TRY IT: If a line in the listing below includes the word "className", pick it out.

MATERIAL FOR THIS TASK:
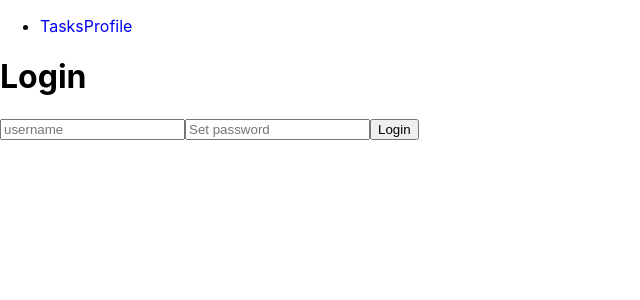
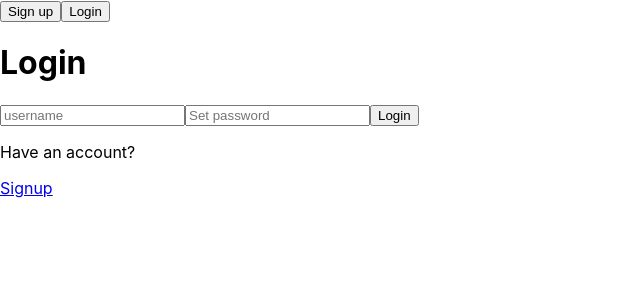
Before and after one commit to LuRojana14/OhmyHome-Client, a React (Create React App) app: page /login in a window 1280 px wide. Shown: the top 300 px of the page, without its empty margins (0-640 px from the left). Built offline with nearby package versions, Linux system fonts and the light colour scheme; no server answers.

Commit message:
change navbar

```diff
--- a/src/App.js
+++ b/src/App.js
@@ -3,27 +3,24 @@ import "./App.css";
 import { Switch } from "react-router-dom";
 import AuthProvider from "./lib/AuthProvider";
 
-// import Navbar from "./components/Navbar";
+import Botones from "./components/Botones";
 import Signup from "./pages/Signup";
 import Login from "./pages/Login";
 import Private from "./pages/Private";
 import AnonRoute from "./components/AnonRoute";
 import PrivateRoute from "./components/PrivateRoute";
 import TaskList from "./components/tasks/TaskList";
-import NavbarII from "./components/navbar/NavBarII";
 import Profile from "./components/profile/Profile";
-// import Botones from "./components/Botones";
 
 class App extends Component {
   render() {
     return (
       <AuthProvider>
         <div className="container">
-          {/* <Navbar /> */}
-          <NavbarII />
+          <Botones />
+          {/* <NavbarII /> */}
 
           <Switch>
-            {/* <Botones /> */}
             <AnonRoute path="/signup" component={Signup} />
             <AnonRoute path="/login" component={Login} />
             <PrivateRoute path="/private" component={Private} />
--- a/src/components/Botones.js
+++ b/src/components/Botones.js
@@ -2,18 +2,28 @@ import React, { Component } from "react";
 import { Link } from "react-router-dom";
 import { withAuth } from "../lib/AuthProvider"; //	<-- UPDATE HERE
 
-class Navbar extends Component {
+class Botones extends Component {
   render() {
-    const { user, logout, isLoggedin } = this.props;
+    const { logout, isLoggedin } = this.props;
     return (
       <nav className="navbar">
         {isLoggedin ? (
           <>
-            <p className="navbar-user">username: {user.username}</p>{" "}
+            {/* <p className="navbar-user">username: {user.username}</p>{" "} */}
             {/* 	<-- UPDATE HERE     */}
             <button className="navbar-button" onClick={logout}>
               Logout
             </button>{" "}
+            <button>
+              <Link to="/tasks" style={{ textDecoration: "none" }}>
+                Tasks
+              </Link>
+            </button>
+            <button>
+              <Link to="/profile" style={{ textDecoration: "none" }}>
+                Profile
+              </Link>
+            </button>
             {/* 	<-- UPDATE HERE     */}
           </>
         ) : (
@@ -32,4 +42,4 @@ class Navbar extends Component {
   }
 }
 
-export default withAuth(Navbar); //	<-- UPDATE HERE
+export default withAuth(Botones); //	<-- UPDATE HERE
--- a/src/components/navbar/NavBarII.js
+++ /dev/null
@@ -1,21 +0,0 @@
-import React from "react";
-import { Link } from "react-router-dom";
-
-const navbarII = () => {
-  return (
-    <nav className="nav-style">
-      <ul>
-        <li>
-          <Link to="/tasks" style={{ textDecoration: "none" }}>
-            Tasks
-          </Link>
-          <Link to="/profile" style={{ textDecoration: "none" }}>
-            Profile
-          </Link>
-        </li>
-      </ul>
-    </nav>
-  );
-};
-
-export default navbarII;
--- a/src/components/profile/Profile.js
+++ b/src/components/profile/Profile.js
@@ -28,6 +28,7 @@ class Profile extends Component {
     return (
       <div>
         <p>Hello {this.state.ProfileOne.username}</p>
+        <p>These are your tasks:</p>
       </div>
     );
   }
--- a/src/components/tasks/AddTask.js
+++ b/src/components/tasks/AddTask.js
@@ -27,7 +27,7 @@ class AddTask extends Component {
     return (
       <div>
         <form onSubmit={this.handleFormSubmit}>
-          <h4>Crea tu task</h4>
+          <h4>Add a task</h4>
           <label>Title:</label>
           <input
             type="text"
--- a/src/components/tasks/TaskList.js
+++ b/src/components/tasks/TaskList.js
@@ -1,6 +1,5 @@
 import React, { Component } from "react";
 import axios from "axios";
-import { Link } from "react-router-dom";
 import AddTask from "./AddTask";
 import RandomButton from "./../random/RandomButton";
 
@@ -47,7 +46,7 @@ class TaskList extends Component {
               <div key={task._id}>
                 <p>{task.title}</p>
                 <button onClick={() => this.deleteTask(task._id)}>
-                  Delete task
+                  Delete
                 </button>
                 <RandomButton id={task._id} />
               </div>
@@ -57,9 +56,6 @@ class TaskList extends Component {
         {/* <div
           <div>The task was won by:{this.props.random}</div>
         </div> */}
-        <div>
-          <Link to={"/profile"}>Go to profile</Link>
-        </div>
       </div>
     );
   }
--- a/src/pages/Login.js
+++ b/src/pages/Login.js
@@ -1,5 +1,6 @@
 import React, { Component } from "react";
 import { withAuth } from "../lib/AuthProvider"; //	<-- UPDATE HERE
+import { Link } from "react-router-dom";
 
 class Login extends Component {
   state = { username: "", password: "" };
@@ -44,6 +45,8 @@ class Login extends Component {
 
           <input type="submit" value="Login" />
         </form>
+        <p>Have an account?</p>
+        <Link to={"/signup"}> Signup</Link>
       </div>
     );
   }
```
Also changed, not shown: src/components/tasks/tasklist.css (added).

EXERCISE SOLUTION:
         <div className="container">
       <nav className="navbar">
-            <p className="navbar-user">username: {user.username}</p>{" "}
+            {/* <p className="navbar-user">username: {user.username}</p>{" "} */}
             <button className="navbar-button" onClick={logout}>
-    <nav className="nav-style">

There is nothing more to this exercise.